Over the years, the practice of making myself uncomfortable and putting myself in unfamiliar situations has proven to be invaluable both personally and professionally.
So much of what I do is help people through the disorienting process of change. It's a practice that continues to inform my efforts as I walk through implementations with my colleagues and clients.
-------------------------April 8, 2008
The Captain and I have a long-running tradition of getting together for dinner before bowling. This tradition has lasted as long as I've lived in the area - through 3 sports, 4 years and more than a couple relationships.
We serve as each other's companion in weird dining. One of us wants to try brains, fugu, crickets, haggis, whatever...we'll call each other first before talking to our respective love interests (much to their relief, I know).
The great thing about living near Washington DC is the diversity of dining choices. If you want to find an esoteric dish - chances are, some local restaurant makes it (though you may have to charm your way into the meal).
Last week, our meanderings sent us looking for a restaurant in the Little Korea section of Annandale. I forget how disorienting it is to not even recognize the letters on the signage in your own backyard. Since neither of us know Korean, we looked for something that resembled a restaurant with a lot of cars in front.
We walked into a Korean noodle parlor. The only way we figured this out was from the waitress repeating "Noodle" as we helplessly pointed at the miscellaneous symbols on the place mat. Finally - we figured to just trust. We wound up with two large bowls of thick noodles. One a black bean-based beef dish. The other, a kimchi-hot seafood stew.
One of the best meals we've had this season.
Occasionally, it's good to put yourself in a situation where you are forced to trust. Often, this is done through travel. But sometimes, you can experience it in your own backyard. It doesn't have to be in foreign languages, just the simple act of going someplace out of your norm.

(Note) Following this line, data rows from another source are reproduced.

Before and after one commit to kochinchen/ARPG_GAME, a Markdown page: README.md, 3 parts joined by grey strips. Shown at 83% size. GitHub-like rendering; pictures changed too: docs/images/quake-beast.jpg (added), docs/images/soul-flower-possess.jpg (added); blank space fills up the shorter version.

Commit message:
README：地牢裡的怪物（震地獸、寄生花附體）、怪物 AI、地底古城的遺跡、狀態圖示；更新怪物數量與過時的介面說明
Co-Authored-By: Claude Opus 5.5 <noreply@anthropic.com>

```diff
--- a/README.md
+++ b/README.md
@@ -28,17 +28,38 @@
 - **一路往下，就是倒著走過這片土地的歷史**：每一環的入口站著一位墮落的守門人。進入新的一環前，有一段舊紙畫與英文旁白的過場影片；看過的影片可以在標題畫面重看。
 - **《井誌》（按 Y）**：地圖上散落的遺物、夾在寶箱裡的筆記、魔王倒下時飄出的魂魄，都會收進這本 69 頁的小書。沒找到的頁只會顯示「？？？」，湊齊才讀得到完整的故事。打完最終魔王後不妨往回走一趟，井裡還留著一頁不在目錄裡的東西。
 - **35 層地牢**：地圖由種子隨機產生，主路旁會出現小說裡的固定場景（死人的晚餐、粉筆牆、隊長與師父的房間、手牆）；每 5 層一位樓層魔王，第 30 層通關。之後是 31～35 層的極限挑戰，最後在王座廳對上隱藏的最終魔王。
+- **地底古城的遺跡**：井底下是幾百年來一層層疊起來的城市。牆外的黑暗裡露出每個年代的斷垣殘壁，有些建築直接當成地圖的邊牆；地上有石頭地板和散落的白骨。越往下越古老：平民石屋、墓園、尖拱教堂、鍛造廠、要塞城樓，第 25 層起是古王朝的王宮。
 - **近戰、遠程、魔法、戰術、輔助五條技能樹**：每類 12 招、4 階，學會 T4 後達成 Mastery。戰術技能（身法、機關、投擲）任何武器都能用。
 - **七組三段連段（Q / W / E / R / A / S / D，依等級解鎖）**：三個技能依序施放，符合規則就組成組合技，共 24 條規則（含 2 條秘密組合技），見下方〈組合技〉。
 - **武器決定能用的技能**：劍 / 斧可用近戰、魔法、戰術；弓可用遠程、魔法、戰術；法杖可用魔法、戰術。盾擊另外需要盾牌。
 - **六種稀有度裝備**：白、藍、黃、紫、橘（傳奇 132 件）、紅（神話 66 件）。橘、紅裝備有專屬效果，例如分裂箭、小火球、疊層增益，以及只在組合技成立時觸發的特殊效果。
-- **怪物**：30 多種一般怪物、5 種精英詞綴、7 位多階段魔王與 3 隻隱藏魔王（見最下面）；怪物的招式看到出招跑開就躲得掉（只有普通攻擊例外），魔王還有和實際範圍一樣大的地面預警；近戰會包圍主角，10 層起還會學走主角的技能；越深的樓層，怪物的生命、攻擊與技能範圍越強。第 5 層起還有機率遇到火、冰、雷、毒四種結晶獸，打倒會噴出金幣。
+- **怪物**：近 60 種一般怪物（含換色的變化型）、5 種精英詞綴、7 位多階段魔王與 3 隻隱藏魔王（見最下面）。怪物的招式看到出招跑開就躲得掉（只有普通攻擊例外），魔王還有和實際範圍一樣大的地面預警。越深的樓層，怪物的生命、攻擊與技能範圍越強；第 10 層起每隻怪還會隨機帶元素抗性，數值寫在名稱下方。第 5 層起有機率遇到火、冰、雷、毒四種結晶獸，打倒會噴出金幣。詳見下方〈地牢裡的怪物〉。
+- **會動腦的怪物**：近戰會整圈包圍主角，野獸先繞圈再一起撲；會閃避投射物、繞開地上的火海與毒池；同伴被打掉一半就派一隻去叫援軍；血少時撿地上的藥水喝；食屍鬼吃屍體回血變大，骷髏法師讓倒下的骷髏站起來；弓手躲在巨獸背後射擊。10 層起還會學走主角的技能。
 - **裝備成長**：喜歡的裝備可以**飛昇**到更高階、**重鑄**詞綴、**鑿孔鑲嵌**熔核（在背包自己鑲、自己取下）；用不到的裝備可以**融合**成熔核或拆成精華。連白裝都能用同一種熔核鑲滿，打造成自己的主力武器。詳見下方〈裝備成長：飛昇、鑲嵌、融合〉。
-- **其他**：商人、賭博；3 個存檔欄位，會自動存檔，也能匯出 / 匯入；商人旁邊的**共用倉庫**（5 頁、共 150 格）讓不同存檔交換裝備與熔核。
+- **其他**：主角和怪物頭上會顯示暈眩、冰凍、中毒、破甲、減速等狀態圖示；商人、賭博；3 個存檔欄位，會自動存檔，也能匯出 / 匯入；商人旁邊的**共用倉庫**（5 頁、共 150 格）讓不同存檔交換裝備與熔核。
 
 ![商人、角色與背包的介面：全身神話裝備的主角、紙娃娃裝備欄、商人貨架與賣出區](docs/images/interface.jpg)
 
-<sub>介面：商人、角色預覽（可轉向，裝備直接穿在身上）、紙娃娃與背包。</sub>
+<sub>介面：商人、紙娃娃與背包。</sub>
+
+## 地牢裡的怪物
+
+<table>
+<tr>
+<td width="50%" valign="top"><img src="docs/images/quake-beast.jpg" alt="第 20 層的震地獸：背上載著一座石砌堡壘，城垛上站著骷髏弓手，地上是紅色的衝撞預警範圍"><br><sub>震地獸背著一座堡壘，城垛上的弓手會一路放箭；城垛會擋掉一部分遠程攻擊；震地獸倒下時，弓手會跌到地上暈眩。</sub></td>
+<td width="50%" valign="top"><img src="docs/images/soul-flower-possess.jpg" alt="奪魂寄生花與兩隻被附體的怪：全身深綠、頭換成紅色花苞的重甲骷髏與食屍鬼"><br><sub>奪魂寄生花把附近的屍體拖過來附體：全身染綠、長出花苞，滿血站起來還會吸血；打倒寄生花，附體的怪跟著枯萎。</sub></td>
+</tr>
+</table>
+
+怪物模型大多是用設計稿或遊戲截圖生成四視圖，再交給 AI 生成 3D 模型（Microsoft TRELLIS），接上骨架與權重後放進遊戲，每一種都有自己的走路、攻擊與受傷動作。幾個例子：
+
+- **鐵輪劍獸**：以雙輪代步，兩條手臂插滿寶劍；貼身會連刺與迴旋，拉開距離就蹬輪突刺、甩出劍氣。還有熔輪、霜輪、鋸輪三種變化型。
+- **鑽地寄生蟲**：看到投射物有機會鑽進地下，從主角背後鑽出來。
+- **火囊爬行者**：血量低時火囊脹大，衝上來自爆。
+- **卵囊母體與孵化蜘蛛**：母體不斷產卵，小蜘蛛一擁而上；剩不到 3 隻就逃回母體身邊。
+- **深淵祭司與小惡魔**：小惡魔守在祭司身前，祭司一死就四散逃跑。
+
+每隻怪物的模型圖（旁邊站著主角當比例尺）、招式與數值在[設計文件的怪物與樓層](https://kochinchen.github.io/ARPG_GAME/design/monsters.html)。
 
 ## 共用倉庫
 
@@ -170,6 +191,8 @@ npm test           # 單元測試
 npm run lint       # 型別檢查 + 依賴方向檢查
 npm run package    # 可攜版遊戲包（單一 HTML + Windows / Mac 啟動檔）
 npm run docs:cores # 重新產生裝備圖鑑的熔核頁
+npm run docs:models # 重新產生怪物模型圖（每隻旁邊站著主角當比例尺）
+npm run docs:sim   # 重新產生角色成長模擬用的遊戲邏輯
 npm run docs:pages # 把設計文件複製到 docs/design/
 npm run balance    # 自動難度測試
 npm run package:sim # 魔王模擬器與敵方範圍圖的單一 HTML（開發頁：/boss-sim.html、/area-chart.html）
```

If I allowed myself to be that disoriented more often, I would be a better educator. I'd be better at recognizing and respecting the shock and awe that comes with encountering something very different and unfamiliar.